• [WHAT THE TASK REQUIRES]: The required result is every line of the records that includes "text".

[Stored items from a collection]
------------------------------------------------------------

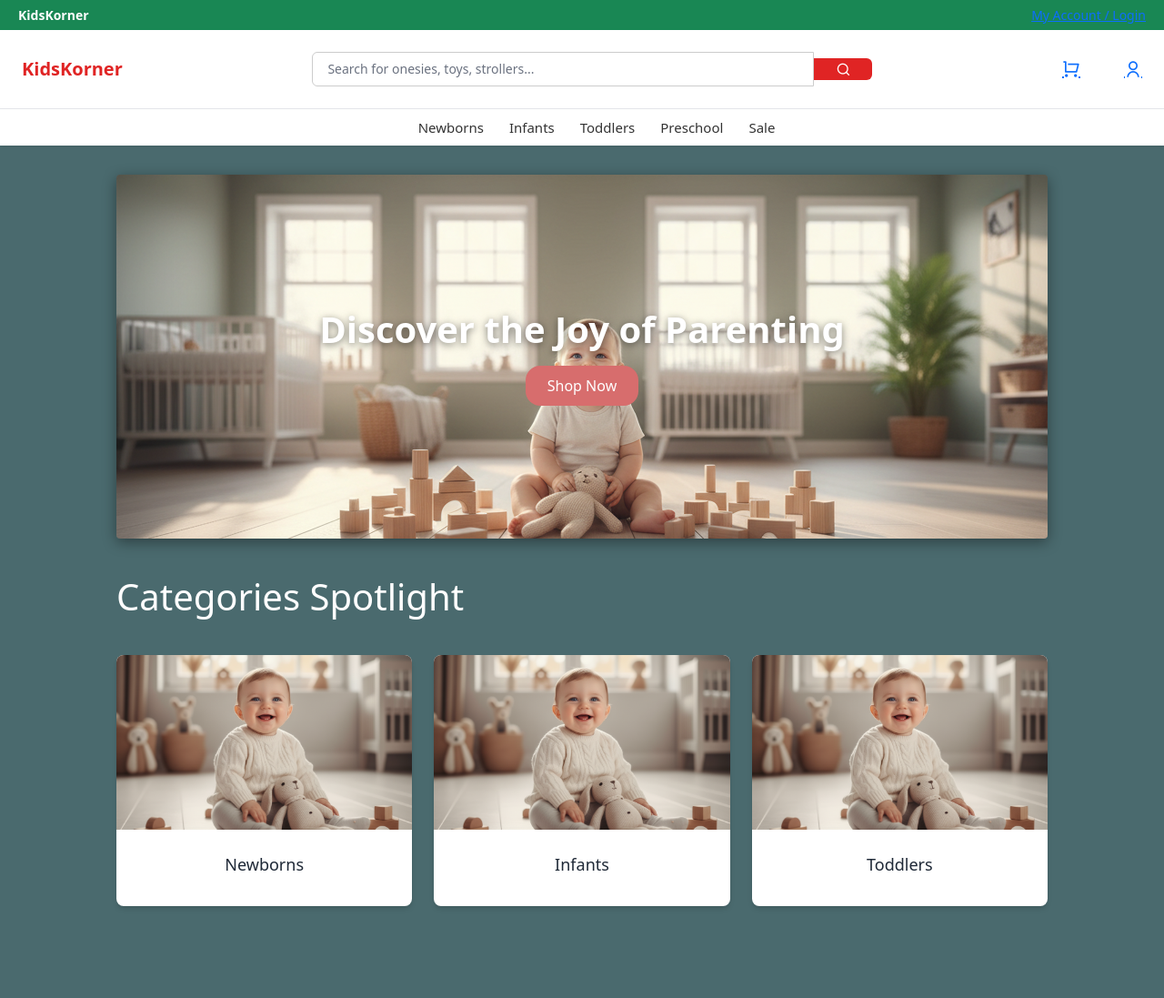
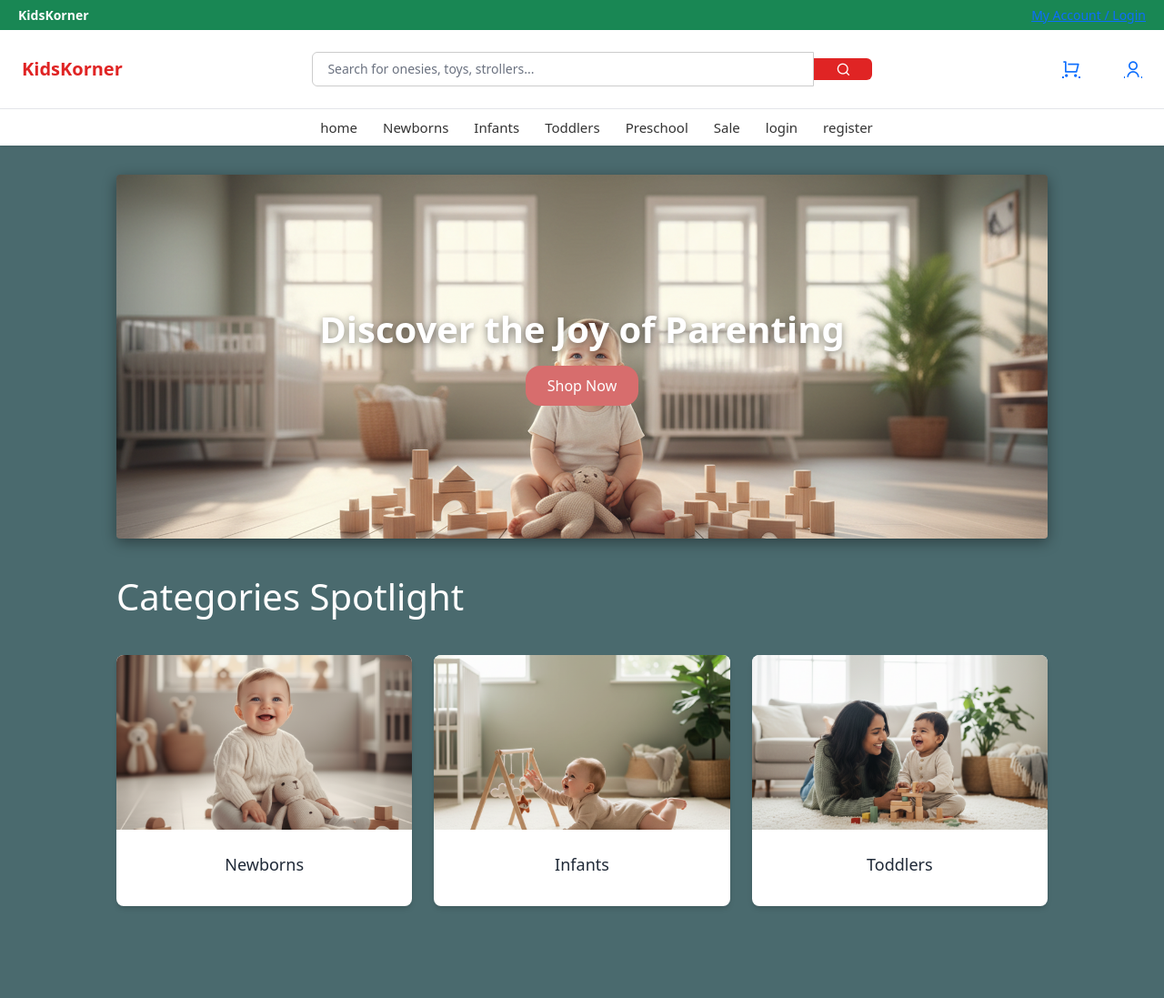
Before and after one commit to ZalaNirbhay/KidsKorner, a PHP site: page / in a window 1280 px wide. Shown: the top 1097 px of the page at 91% size. Run offline with PHP 8.4, Linux system fonts and the light colour scheme; some libraries are stand-ins or nearby versions.

Commit message:
changes in home page

```diff
--- a/index.php
+++ b/index.php
@@ -81,7 +81,7 @@ ob_start();
 
   <!-- Card 2 -->
   <div class="bg-white rounded-lg shadow-md overflow-hidden hover:shadow-lg transition">
-    <img src="asetes/images/sitting-baby.png" alt="Infants" class="w-full h-48 object-cover">
+    <img src="asetes/images/baby-2.png" alt="Infants" class="w-full h-48 object-cover">
     <div class="p-4 text-center">
       <h3 class="text-lg font-medium text-gray-800">Infants</h3>
     </div>
@@ -89,7 +89,7 @@ ob_start();
 
   <!-- Card 3 -->
   <div class="bg-white rounded-lg shadow-md overflow-hidden hover:shadow-lg transition">
-    <img src="asetes/images/sitting-baby.png" alt="Toddlers" class="w-full h-48 object-cover">
+    <img src="asetes/images/baby-3.png" alt="Toddlers" class="w-full h-48 object-cover">
     <div class="p-4 text-center">
       <h3 class="text-lg font-medium text-gray-800">Toddlers</h3>
     </div>
--- a/layout.php
+++ b/layout.php
@@ -78,11 +78,14 @@ session_start();
     <!-- Navigation -->
     <nav class="bg-white shadow-sm">
       <ul class="flex justify-center nav-links py-2">
+        <li><a href="index.php">home</a></li>
         <li><a href="#">Newborns</a></li>
         <li><a href="#">Infants</a></li>
         <li><a href="#">Toddlers</a></li>
         <li><a href="#">Preschool</a></li>
         <li><a href="#">Sale</a></li>
+        <li><a href="login.php">login</a></li>
+        <li><a href="register.php">register</a></li>
       </ul>
     </nav>
   </header>
```
Also changed, not shown: asetes/images/baby-2.png (added), asetes/images/baby-3.png (renamed from asetes/images/Gemini_Generated_Image_fvr004fvr004fvr0 (1).png), asetes/images/jula-2.png (added).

------------------------------------------------------------

• [FINISHED TASK]:
     <div class="p-4 text-center">
       <h3 class="text-lg font-medium text-gray-800">Infants</h3>
     <div class="p-4 text-center">
       <h3 class="text-lg font-medium text-gray-800">Toddlers</h3>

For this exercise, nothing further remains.